Today and tomorrow will feel more like early spring rather than winter with temperatures in the 50s for southwest Michigan. Chances of rain move in for later this afternoon and continue through Friday night before the passage of a cold front which will drop our temperatures back closer to normal by February standards.
1925: A four-day warm spell with highs over 50 degrees across southwest Lower Michigan peaks with a record high of 60 degrees at Grand Rapids.
On February 8, 1900, the daytime temperature rose to 63 degrees in Saginaw, which is 34 degrees above average.
U.S.A and Global Events for February 8th:
1956: From February 1-8, heavy snow fell over the Panhandle of Texas. Snowfall amounts include 43 inches in Vega, 24 inches in Hereford, and 14 inches in Amarillo. The storm caused 23 deaths and numerous injuries. It snowed continuously for 92 hours in some locations.
1968: The highest 1-day snow at the Savannah Airport in South Carolina occurred on this date when 3.6 inches of snow fell. Records began in 1871.
1989: Mammoth traffic jams in the Los Angeles area as freak snow struck California. The snow was reported from the beaches of Malibu to the desert around Palm Springs.
The Akron Beacon Journal Akron, Ohio 09 Feb 1989, Thu • Page 3
2005: Snow falls on the Jordanian capital and surrounding regions, blocking roads and closing schools. Parts of northern Iran and Tehran were paralyzed after being hit by several days of record snowfall, with dozens of flights canceled and critical roads also cut off.
2013: A nor’easter produced heavy snowfall over the New England states. In Boston, Massachusetts, total snowfall reached 24.9 inches, the fifth-highest total ever recorded in the city. New York City officially recorded 11.4 inches of snow at Central Park, and Portland, Maine, set a record of 31.9 inches. Hamden, Connecticut, recorded the highest snowfall of the storm at 40 inches.
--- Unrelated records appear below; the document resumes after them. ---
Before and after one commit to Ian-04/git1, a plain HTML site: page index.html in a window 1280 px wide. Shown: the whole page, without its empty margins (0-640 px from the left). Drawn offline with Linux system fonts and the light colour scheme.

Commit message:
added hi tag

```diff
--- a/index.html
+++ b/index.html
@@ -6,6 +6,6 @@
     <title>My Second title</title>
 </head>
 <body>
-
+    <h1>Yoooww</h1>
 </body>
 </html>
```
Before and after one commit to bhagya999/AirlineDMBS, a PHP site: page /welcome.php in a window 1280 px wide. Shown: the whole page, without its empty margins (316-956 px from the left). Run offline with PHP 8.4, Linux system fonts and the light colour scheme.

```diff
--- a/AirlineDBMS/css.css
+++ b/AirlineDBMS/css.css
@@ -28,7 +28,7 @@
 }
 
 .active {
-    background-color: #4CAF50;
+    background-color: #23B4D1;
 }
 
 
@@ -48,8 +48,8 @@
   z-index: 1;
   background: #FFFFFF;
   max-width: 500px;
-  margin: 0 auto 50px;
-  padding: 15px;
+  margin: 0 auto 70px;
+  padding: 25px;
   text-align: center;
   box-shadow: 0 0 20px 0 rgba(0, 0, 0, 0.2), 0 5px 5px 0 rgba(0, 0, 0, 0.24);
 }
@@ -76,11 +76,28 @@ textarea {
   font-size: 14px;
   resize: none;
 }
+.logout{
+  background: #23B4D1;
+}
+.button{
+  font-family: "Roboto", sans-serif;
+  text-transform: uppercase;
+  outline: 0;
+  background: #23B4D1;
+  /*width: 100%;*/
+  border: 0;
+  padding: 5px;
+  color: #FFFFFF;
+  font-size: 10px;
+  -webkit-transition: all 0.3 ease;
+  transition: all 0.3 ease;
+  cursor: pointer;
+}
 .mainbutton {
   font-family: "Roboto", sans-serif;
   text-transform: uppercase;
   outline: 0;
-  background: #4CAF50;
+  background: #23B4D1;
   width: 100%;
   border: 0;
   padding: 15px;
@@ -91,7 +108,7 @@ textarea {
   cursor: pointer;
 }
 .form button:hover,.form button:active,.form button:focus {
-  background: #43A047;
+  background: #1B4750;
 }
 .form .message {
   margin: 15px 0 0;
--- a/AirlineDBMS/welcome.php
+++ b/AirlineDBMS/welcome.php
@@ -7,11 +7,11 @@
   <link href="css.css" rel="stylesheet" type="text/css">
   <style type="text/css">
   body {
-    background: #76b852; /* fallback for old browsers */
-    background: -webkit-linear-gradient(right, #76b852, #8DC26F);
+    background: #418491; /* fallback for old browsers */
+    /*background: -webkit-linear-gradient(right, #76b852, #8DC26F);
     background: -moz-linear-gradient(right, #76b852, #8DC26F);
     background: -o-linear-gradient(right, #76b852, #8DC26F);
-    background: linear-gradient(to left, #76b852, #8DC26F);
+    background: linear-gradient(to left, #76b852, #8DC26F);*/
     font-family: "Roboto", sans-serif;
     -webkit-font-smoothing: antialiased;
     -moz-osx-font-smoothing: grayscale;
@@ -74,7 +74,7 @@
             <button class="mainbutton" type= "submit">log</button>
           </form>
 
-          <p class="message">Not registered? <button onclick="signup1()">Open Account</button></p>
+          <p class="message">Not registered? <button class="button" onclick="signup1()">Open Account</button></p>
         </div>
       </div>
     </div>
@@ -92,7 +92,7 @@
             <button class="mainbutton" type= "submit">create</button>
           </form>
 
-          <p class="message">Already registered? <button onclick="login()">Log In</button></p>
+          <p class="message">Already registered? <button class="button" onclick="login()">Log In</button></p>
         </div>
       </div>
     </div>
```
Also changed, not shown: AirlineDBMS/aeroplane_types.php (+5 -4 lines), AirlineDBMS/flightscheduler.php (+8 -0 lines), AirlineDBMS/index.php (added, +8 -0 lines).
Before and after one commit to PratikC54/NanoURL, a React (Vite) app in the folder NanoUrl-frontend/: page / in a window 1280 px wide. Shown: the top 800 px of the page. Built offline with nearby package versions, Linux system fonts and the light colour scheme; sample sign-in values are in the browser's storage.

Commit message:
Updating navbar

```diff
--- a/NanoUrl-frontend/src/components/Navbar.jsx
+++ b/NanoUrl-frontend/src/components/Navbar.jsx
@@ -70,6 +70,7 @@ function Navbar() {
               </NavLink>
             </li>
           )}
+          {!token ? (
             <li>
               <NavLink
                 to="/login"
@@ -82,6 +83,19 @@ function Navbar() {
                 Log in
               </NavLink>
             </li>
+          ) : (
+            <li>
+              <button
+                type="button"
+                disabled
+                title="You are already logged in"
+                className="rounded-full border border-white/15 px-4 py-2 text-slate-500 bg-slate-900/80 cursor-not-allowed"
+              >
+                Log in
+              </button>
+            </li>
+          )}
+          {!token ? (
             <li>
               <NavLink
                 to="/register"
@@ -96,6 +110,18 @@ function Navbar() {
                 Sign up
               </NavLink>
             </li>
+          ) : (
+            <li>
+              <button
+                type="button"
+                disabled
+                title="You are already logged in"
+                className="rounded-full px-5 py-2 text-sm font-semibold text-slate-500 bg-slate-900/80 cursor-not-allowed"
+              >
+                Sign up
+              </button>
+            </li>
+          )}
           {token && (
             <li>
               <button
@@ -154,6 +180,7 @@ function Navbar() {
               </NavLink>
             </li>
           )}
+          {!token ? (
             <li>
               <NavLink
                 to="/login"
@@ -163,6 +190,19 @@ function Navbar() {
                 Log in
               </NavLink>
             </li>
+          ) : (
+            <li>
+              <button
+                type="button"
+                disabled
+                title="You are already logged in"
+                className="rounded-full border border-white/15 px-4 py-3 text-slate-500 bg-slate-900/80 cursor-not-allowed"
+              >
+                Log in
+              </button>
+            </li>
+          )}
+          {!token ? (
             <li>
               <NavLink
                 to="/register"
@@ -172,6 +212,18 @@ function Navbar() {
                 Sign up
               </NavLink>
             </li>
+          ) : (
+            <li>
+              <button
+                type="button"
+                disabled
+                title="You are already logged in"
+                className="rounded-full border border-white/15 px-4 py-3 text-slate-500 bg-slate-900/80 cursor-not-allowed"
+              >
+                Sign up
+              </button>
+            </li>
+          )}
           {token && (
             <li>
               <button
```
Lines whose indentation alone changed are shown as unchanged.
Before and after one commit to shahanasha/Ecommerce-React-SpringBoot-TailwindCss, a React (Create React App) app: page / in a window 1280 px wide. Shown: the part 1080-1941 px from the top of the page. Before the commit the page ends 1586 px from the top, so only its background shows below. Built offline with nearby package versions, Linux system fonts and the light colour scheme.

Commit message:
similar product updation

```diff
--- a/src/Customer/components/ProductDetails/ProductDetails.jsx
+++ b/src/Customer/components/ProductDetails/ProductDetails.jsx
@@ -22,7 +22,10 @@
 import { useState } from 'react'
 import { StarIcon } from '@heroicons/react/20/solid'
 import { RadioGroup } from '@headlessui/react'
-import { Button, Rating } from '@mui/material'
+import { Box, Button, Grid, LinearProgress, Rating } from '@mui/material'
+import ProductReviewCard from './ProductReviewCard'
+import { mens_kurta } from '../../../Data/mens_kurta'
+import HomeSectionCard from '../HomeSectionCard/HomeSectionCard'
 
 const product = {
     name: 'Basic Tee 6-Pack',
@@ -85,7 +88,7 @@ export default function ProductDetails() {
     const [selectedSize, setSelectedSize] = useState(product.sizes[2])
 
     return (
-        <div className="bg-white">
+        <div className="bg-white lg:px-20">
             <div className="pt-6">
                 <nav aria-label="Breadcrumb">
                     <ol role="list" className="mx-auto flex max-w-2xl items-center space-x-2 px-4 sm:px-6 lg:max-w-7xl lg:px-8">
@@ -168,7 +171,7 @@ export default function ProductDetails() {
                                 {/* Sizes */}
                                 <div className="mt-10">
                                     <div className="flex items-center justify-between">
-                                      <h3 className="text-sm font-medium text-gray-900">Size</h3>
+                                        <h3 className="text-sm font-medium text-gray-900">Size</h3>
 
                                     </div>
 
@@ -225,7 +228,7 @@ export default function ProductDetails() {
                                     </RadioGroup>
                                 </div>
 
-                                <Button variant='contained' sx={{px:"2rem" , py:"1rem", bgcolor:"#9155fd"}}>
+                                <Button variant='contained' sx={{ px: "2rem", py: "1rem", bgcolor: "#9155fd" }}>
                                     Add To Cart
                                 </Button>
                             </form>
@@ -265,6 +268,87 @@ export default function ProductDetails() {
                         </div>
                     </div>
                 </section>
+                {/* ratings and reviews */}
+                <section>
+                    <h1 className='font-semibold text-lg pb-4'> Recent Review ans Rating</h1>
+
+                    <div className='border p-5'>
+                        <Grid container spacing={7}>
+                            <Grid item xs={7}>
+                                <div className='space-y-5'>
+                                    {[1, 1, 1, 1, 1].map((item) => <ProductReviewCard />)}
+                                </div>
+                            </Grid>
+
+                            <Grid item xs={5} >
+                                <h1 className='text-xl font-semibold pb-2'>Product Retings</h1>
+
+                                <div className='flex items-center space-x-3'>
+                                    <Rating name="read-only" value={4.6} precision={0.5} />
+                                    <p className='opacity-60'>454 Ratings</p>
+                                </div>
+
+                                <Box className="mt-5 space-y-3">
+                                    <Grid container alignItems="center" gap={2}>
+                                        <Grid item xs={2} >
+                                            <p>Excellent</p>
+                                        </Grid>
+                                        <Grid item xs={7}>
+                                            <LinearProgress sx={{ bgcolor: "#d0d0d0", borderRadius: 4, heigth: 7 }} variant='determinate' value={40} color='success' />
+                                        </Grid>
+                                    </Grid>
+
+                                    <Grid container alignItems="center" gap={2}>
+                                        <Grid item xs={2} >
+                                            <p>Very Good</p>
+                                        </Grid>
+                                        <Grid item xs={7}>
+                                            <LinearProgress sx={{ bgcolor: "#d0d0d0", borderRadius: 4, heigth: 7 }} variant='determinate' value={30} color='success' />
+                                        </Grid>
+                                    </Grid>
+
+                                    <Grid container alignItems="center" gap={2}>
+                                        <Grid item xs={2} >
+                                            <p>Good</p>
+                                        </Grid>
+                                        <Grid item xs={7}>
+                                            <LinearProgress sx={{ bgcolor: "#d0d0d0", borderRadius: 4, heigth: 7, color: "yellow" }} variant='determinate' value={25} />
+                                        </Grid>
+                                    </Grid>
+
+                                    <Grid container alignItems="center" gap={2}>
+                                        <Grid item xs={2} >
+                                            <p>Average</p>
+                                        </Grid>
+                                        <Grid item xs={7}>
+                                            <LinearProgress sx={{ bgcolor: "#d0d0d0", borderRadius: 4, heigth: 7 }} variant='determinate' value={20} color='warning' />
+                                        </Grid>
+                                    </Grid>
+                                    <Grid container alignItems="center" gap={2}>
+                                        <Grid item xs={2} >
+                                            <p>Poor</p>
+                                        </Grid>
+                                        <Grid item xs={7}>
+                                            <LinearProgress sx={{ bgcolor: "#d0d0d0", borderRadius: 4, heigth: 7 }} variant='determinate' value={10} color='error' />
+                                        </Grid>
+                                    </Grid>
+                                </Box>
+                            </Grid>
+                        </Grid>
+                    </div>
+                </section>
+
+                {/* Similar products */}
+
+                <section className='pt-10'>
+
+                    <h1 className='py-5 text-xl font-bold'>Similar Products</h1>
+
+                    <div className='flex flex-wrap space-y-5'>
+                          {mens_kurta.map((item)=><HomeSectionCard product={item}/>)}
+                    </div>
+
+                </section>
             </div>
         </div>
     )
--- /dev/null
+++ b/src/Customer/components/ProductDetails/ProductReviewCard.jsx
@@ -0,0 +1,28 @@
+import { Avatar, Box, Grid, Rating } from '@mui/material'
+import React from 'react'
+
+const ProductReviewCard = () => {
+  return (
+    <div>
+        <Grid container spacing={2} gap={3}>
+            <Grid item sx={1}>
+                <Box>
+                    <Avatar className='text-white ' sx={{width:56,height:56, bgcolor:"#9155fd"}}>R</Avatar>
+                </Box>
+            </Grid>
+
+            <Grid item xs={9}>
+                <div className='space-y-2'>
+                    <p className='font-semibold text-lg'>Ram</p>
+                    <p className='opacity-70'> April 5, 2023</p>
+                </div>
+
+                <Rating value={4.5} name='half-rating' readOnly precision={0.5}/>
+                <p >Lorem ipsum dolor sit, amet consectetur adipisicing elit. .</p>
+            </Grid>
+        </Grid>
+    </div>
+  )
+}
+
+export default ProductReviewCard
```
- Unseasonably Warm; Showers Late This Afternoon/Tonight It will be unseasonably mild today with high temperatures reaching the mid to upper 50s in a strengthening southerly flow warm air advection regime. However we will most likely fall short of record high temps given extensive cloud cover. It is also noted that record highs for most climo sites are into the lower 60s. It is unlikely that high temps will be that mild today. The 00Z HREF and consensus blend of most higher res guidance suggests that light rain showers will gradually move in from the west late this afternoon and more so for this evening. We have added mention of isolated convection to the forecast for this evening given steep mid level lapse rates. Potential for a few thunderstorms this evening is supported by the 00Z HREF. Our convective potential is mitigated by weak instability and timing. Timing for convection is more favorable off to our west across southern WI/northern IL. Nevertheless we expect at least isolated evening convection across portions of our area. It still looks we have a better chance for some record high temps Friday with the help of some sun in the wake of the departing shortwave. Record high temps Friday are also several degrees lower than today. The relatively best chc for some record high temps will be inland from Lake MI and mainly near to east of US-131. - Chances for Rain and Snow This Weekend into Next Week There are a few chances for precipitation this weekend into next week. The first is for Friday night into Saturday with a shortwave trough advecting through the area. There is a decent amount of frontogenesis both the in the low and mid levels as the front moves through early Saturday morning. Precipitation will largely be rain, but areas along US-10 could see some light snow, but chances are lower for precipitation in this region (around 20 percent). Farther south there could be an isolated rumble of thunder as there could be enough instability. - Temperatures Trend Back to Normal Behind the front we move more into northwest flow allowing for various shortwaves to track in from the north. This will also bring cooler, more seasonable air with highs in the 30s and lows in the 20s. That being said, any precipitation that is seen next week looks to be in the form of snow. A low pressure system tracks south of the area Monday with the precipitation shield clipping the area at this time. A shift north would increase chances, while a shift south would decrease and potentially eliminate any chances for accumulating snow. There is a decent spread in the ensemble members that show this with a large spread in snowfall amounts.